1 Follower; 4,986 Posts; 42,995 Profile Views

We test peripherally and chart each extremity's response, as well as a general motor response. But if you had been testing centrally and had a change from his baseline with the same test, I would have been concerned about that too. You were right to call. I would have shown him using your method and tell him your earlier assessment w/ that same method. If he still doesn't listen, then he's being a jerk (well, he WAS being a jerk regardless.

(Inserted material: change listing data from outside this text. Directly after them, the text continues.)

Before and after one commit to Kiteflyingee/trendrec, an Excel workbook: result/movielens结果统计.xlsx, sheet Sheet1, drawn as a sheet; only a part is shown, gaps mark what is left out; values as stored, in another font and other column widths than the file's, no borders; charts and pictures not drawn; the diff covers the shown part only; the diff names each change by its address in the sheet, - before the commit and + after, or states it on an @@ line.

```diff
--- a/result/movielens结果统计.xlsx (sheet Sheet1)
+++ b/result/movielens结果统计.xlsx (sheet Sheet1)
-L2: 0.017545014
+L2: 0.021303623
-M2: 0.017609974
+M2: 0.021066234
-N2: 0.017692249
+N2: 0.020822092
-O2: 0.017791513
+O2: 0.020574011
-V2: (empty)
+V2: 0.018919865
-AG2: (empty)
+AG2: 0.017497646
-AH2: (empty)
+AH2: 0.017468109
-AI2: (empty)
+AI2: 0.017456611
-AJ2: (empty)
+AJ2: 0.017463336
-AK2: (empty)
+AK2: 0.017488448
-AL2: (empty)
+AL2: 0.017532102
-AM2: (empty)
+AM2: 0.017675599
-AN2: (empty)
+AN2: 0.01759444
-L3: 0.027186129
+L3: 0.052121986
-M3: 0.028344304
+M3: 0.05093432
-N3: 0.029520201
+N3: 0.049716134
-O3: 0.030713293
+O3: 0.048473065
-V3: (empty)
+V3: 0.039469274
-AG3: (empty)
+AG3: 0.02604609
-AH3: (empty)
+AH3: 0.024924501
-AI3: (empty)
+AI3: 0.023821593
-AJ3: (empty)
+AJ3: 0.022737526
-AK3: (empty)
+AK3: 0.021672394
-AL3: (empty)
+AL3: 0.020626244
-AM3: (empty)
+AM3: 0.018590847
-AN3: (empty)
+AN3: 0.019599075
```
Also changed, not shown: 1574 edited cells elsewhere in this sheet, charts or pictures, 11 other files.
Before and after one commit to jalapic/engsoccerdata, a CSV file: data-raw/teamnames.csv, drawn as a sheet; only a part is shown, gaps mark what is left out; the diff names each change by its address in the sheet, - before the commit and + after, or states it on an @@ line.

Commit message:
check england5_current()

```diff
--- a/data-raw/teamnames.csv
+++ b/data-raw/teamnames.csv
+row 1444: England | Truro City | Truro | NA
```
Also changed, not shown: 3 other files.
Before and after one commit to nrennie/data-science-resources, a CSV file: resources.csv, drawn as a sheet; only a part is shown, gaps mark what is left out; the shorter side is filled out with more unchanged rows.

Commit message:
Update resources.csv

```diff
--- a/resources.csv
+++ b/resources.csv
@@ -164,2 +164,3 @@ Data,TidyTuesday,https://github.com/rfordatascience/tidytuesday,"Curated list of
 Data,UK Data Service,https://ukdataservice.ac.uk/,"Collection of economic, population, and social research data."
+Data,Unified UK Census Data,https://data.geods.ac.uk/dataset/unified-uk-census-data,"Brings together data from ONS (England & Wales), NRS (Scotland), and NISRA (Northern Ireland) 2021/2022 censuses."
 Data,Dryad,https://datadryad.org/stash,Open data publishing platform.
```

The ICU nurse is concerned and you were doing what you were supposed to in calling him), and you might need to take it up the chain if you're still concerned.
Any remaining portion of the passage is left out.